Records for this exercise below:

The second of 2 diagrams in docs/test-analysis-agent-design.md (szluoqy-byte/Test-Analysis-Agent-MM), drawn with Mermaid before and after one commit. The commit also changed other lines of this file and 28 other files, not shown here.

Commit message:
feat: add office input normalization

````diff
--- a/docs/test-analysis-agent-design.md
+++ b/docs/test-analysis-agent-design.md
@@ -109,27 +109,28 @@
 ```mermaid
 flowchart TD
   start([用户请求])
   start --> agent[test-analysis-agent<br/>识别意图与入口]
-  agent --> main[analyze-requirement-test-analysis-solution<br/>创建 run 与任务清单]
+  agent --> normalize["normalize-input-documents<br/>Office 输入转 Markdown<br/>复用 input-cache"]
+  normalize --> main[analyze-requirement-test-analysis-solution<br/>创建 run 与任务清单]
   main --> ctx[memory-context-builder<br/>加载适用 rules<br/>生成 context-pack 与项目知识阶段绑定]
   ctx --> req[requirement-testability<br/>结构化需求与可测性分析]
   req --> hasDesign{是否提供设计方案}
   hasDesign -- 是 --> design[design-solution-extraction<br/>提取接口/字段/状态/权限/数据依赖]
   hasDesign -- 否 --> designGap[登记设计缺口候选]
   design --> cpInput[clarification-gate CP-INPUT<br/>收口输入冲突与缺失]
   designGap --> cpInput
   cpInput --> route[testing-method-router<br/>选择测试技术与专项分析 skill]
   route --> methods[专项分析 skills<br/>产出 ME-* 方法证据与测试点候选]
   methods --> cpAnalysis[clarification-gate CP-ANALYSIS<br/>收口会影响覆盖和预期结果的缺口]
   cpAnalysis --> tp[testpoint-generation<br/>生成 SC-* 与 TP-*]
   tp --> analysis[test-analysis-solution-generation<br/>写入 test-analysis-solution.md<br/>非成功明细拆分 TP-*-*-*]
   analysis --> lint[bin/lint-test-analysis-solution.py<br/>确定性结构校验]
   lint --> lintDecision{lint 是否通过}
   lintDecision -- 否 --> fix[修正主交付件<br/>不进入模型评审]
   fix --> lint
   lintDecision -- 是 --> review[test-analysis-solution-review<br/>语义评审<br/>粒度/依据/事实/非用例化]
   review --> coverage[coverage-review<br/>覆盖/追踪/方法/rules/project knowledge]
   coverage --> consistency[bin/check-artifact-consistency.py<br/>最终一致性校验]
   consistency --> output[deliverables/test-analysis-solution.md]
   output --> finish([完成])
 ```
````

End of Records for this exercise.

## What to produce
Say each line again exactly as it appears above.

## Task answer
The second of 2 diagrams in docs/test-analysis-agent-design.md (szluoqy-byte/Test-Analysis-Agent-MM), drawn with Mermaid before and after one commit. The commit also changed other lines of this file and 28 other files, not shown here.

Commit message:
feat: add office input normalization

````diff
--- a/docs/test-analysis-agent-design.md
+++ b/docs/test-analysis-agent-design.md
@@ -109,27 +109,28 @@
 ```mermaid
 flowchart TD
   start([用户请求])
   start --> agent[test-analysis-agent<br/>识别意图与入口]
-  agent --> main[analyze-requirement-test-analysis-solution<br/>创建 run 与任务清单]
+  agent --> normalize["normalize-input-documents<br/>Office 输入转 Markdown<br/>复用 input-cache"]
+  normalize --> main[analyze-requirement-test-analysis-solution<br/>创建 run 与任务清单]
   main --> ctx[memory-context-builder<br/>加载适用 rules<br/>生成 context-pack 与项目知识阶段绑定]
   ctx --> req[requirement-testability<br/>结构化需求与可测性分析]
   req --> hasDesign{是否提供设计方案}
   hasDesign -- 是 --> design[design-solution-extraction<br/>提取接口/字段/状态/权限/数据依赖]
   hasDesign -- 否 --> designGap[登记设计缺口候选]
   design --> cpInput[clarification-gate CP-INPUT<br/>收口输入冲突与缺失]
   designGap --> cpInput
   cpInput --> route[testing-method-router<br/>选择测试技术与专项分析 skill]
   route --> methods[专项分析 skills<br/>产出 ME-* 方法证据与测试点候选]
   methods --> cpAnalysis[clarification-gate CP-ANALYSIS<br/>收口会影响覆盖和预期结果的缺口]
   cpAnalysis --> tp[testpoint-generation<br/>生成 SC-* 与 TP-*]
   tp --> analysis[test-analysis-solution-generation<br/>写入 test-analysis-solution.md<br/>非成功明细拆分 TP-*-*-*]
   analysis --> lint[bin/lint-test-analysis-solution.py<br/>确定性结构校验]
   lint --> lintDecision{lint 是否通过}
   lintDecision -- 否 --> fix[修正主交付件<br/>不进入模型评审]
   fix --> lint
   lintDecision -- 是 --> review[test-analysis-solution-review<br/>语义评审<br/>粒度/依据/事实/非用例化]
   review --> coverage[coverage-review<br/>覆盖/追踪/方法/rules/project knowledge]
   coverage --> consistency[bin/check-artifact-consistency.py<br/>最终一致性校验]
   consistency --> output[deliverables/test-analysis-solution.md]
   output --> finish([完成])
 ```
````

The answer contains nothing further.